▶ _TASK GOAL_
From the listing below, pull out every line where the string "xlsx" appears.

▶ _MATERIAL FOR THIS TASK_
══════════════════════════════
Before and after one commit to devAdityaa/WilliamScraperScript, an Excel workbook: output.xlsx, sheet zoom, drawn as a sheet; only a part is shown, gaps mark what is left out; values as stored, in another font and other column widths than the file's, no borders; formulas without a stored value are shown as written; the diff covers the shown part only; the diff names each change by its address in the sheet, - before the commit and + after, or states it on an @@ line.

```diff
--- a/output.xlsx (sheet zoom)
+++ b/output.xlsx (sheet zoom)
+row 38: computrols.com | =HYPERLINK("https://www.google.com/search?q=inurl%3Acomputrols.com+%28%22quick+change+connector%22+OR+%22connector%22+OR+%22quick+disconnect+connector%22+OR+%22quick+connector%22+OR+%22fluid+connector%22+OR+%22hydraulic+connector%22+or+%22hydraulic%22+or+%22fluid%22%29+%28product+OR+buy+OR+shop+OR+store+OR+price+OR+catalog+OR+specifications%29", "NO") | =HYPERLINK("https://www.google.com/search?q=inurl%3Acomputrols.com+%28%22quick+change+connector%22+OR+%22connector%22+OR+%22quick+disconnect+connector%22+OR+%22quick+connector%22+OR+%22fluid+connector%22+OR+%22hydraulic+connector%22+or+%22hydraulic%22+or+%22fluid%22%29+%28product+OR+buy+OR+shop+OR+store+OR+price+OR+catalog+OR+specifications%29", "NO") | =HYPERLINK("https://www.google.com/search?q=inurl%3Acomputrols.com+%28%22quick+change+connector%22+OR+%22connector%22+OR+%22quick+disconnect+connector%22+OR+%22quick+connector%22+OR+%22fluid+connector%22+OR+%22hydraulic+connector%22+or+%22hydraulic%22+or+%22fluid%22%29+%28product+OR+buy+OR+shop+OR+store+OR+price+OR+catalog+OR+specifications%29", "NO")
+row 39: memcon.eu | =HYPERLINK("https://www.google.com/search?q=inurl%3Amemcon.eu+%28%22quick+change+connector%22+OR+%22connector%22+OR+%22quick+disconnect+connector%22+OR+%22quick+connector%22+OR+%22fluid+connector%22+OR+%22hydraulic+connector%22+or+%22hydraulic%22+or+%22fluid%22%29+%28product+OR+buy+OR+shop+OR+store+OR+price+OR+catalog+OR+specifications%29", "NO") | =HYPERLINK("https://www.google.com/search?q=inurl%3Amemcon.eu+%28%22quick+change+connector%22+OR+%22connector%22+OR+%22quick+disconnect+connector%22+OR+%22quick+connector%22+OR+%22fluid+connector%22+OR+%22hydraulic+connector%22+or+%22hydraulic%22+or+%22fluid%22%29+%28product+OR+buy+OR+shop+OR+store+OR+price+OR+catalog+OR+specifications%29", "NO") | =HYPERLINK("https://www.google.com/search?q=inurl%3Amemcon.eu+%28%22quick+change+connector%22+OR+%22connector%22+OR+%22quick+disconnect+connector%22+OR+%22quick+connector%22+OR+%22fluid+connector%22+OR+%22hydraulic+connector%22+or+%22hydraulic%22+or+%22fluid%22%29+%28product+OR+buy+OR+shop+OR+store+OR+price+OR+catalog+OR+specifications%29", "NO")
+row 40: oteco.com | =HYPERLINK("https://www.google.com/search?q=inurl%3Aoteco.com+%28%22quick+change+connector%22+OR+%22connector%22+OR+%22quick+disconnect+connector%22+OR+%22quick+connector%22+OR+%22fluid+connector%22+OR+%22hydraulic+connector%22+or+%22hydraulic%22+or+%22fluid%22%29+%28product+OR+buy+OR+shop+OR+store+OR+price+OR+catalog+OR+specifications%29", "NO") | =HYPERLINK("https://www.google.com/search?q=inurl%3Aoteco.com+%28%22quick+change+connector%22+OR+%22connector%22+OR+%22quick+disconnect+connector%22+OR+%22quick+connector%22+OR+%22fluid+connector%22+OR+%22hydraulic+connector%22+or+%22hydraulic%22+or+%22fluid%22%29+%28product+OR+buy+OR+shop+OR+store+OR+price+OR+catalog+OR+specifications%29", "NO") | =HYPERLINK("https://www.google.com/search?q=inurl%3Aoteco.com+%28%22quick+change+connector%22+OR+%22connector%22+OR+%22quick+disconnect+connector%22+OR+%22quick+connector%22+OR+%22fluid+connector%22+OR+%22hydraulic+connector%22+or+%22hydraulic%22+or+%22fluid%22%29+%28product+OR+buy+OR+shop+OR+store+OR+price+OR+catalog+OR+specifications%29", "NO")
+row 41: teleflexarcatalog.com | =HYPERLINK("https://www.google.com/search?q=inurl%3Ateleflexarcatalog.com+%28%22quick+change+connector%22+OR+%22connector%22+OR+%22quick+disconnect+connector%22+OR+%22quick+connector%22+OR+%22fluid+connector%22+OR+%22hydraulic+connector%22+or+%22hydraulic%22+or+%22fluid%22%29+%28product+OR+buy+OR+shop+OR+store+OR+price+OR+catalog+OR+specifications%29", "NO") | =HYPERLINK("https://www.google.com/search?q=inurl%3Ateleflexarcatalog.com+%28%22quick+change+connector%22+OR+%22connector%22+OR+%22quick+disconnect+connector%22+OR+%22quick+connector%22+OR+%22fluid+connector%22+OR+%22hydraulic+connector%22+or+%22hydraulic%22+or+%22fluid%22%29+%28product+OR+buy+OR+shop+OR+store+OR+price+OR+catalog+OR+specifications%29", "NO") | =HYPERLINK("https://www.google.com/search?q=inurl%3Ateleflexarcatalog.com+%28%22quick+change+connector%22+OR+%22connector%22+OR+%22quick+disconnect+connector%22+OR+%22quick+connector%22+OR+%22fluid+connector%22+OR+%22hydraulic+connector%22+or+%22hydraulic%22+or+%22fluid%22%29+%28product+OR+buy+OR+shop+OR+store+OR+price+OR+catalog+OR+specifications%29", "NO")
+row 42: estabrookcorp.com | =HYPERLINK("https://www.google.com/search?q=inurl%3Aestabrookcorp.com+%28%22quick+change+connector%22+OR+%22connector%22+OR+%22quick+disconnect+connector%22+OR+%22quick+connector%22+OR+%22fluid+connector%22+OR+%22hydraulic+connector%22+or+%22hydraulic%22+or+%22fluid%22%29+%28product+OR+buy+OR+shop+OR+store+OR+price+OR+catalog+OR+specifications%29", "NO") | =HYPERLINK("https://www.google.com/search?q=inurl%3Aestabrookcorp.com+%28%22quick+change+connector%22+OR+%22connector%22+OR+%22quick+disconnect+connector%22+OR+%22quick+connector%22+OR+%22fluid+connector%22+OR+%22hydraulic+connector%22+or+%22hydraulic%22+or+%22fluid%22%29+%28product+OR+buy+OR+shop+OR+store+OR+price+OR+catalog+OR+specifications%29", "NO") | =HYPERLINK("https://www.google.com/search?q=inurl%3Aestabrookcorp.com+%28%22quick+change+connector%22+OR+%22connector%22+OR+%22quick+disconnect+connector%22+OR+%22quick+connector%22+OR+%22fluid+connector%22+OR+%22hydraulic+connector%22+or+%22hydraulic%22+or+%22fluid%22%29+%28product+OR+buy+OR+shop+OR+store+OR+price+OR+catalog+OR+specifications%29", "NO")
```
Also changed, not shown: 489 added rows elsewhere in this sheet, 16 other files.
══════════════════════════════
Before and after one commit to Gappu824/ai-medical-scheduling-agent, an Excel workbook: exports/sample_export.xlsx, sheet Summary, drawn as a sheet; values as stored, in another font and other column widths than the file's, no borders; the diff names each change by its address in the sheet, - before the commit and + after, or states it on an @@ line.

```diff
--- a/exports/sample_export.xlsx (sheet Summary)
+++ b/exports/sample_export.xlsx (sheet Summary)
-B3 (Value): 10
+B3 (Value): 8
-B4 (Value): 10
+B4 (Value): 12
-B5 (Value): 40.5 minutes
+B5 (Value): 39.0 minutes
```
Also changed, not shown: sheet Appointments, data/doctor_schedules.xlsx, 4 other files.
══════════════════════════════
▶ _RESPONSE BELOW_
Before and after one commit to devAdityaa/WilliamScraperScript, an Excel workbook: output.xlsx, sheet zoom, drawn as a sheet; only a part is shown, gaps mark what is left out; values as stored, in another font and other column widths than the file's, no borders; formulas without a stored value are shown as written; the diff covers the shown part only; the diff names each change by its address in the sheet, - before the commit and + after, or states it on an @@ line.
--- a/output.xlsx (sheet zoom)
+++ b/output.xlsx (sheet zoom)
Before and after one commit to Gappu824/ai-medical-scheduling-agent, an Excel workbook: exports/sample_export.xlsx, sheet Summary, drawn as a sheet; values as stored, in another font and other column widths than the file's, no borders; the diff names each change by its address in the sheet, - before the commit and + after, or states it on an @@ line.
--- a/exports/sample_export.xlsx (sheet Summary)
+++ b/exports/sample_export.xlsx (sheet Summary)
Also changed, not shown: sheet Appointments, data/doctor_schedules.xlsx, 4 other files.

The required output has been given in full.